| Extracted material |

((

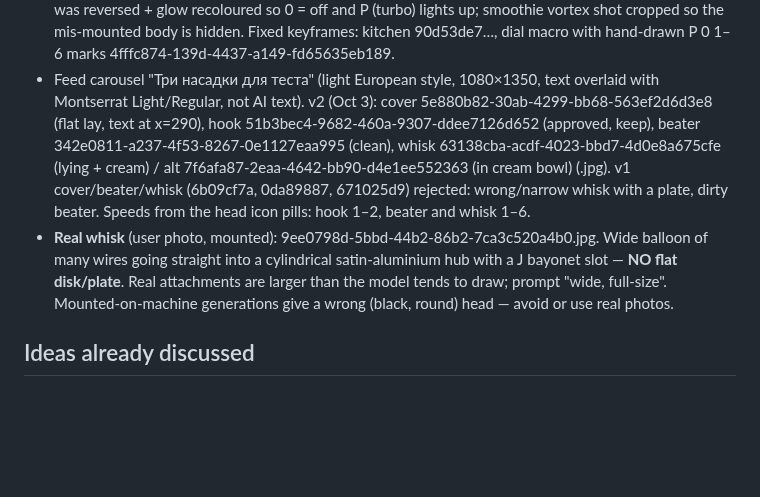
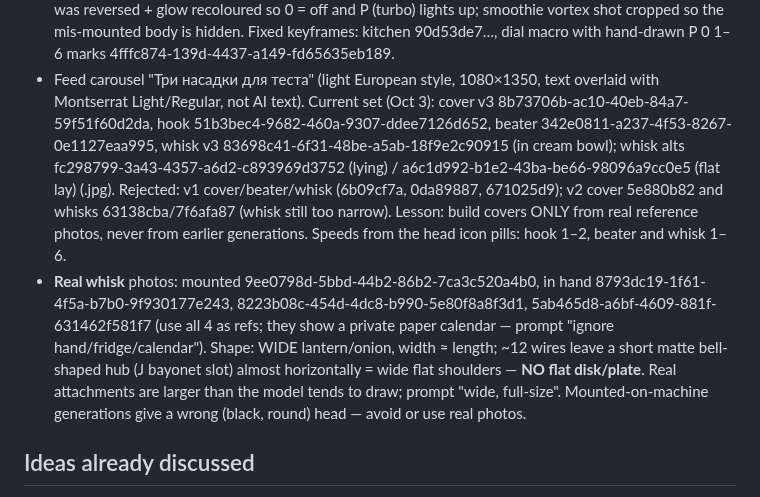
Before and after one commit to alisherisenov03/Ataria, a Markdown page: CLAUDE.md, the part around the change. Drawn GitHub-style; blank space fills up the shorter version.

Commit message:
Brief: carousel v3 cover/whisk and real whisk refs
Co-Authored-By: Claude Opus 5.5 <noreply@anthropic.com>
Claude-Session: https://claude.ai/code/session_01FkRk85JLiWMN4d7g7oaUdW

```diff
--- a/CLAUDE.md
+++ b/CLAUDE.md
@@ -107,13 +107,16 @@ Approved outputs (do not regenerate, reuse or fix manually):
   P (turbo) lights up; smoothie vortex shot cropped so the mis-mounted body is hidden. Fixed keyframes: kitchen 90d53de7…,
   dial macro with hand-drawn P 0 1–6 marks 4fffc874-139d-4437-a149-fd65635eb189.
 - Feed carousel "Три насадки для теста" (light European style, 1080×1350, text overlaid with Montserrat Light/Regular,
-  not AI text). v2 (Oct 3): cover 5e880b82-30ab-4299-bb68-563ef2d6d3e8 (flat lay, text at x=290),
-  hook 51b3bec4-9682-460a-9307-ddee7126d652 (approved, keep), beater 342e0811-a237-4f53-8267-0e1127eaa995 (clean),
-  whisk 63138cba-acdf-4023-bbd7-4d0e8a675cfe (lying + cream) / alt 7f6afa87-2eaa-4642-bb90-d4e1ee552363 (in cream bowl) (.jpg).
-  v1 cover/beater/whisk (6b09cf7a, 0da89887, 671025d9) rejected: wrong/narrow whisk with a plate, dirty beater.
+  not AI text). Current set (Oct 3): cover v3 8b73706b-ac10-40eb-84a7-59f51f60d2da, hook 51b3bec4-9682-460a-9307-ddee7126d652,
+  beater 342e0811-a237-4f53-8267-0e1127eaa995, whisk v3 83698c41-6f31-48be-a5ab-18f9e2c90915 (in cream bowl);
+  whisk alts fc298799-3a43-4357-a6d2-c893969d3752 (lying) / a6c1d992-b1e2-43ba-be66-98096a9cc0e5 (flat lay) (.jpg).
+  Rejected: v1 cover/beater/whisk (6b09cf7a, 0da89887, 671025d9); v2 cover 5e880b82 and whisks 63138cba/7f6afa87
+  (whisk still too narrow). Lesson: build covers ONLY from real reference photos, never from earlier generations.
   Speeds from the head icon pills: hook 1–2, beater and whisk 1–6.
-- **Real whisk** (user photo, mounted): 9ee0798d-5bbd-44b2-86b2-7ca3c520a4b0.jpg. Wide balloon of many wires going
-  straight into a cylindrical satin-aluminium hub with a J bayonet slot — **NO flat disk/plate**. Real attachments
+- **Real whisk** photos: mounted 9ee0798d-5bbd-44b2-86b2-7ca3c520a4b0, in hand 8793dc19-1f61-4f5a-b7b0-9f930177e243,
+  8223b08c-454d-4dc8-b990-5e80f8a8f3d1, 5ab465d8-a6bf-4609-881f-631462f581f7 (use all 4 as refs; they show a private
+  paper calendar — prompt "ignore hand/fridge/calendar"). Shape: WIDE lantern/onion, width ≈ length; ~12 wires leave
+  a short matte bell-shaped hub (J bayonet slot) almost horizontally = wide flat shoulders — **NO flat disk/plate**. Real attachments
   are larger than the model tends to draw; prompt "wide, full-size". Mounted-on-machine generations give a wrong
   (black, round) head — avoid or use real photos.
 
```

))

| Requirement |
Looking through the data above, copy out each line in which the string "generations" occurs.

| Result of this task |
+  (whisk still too narrow). Lesson: build covers ONLY from real reference photos, never from earlier generations.
   are larger than the model tends to draw; prompt "wide, full-size". Mounted-on-machine generations give a wrong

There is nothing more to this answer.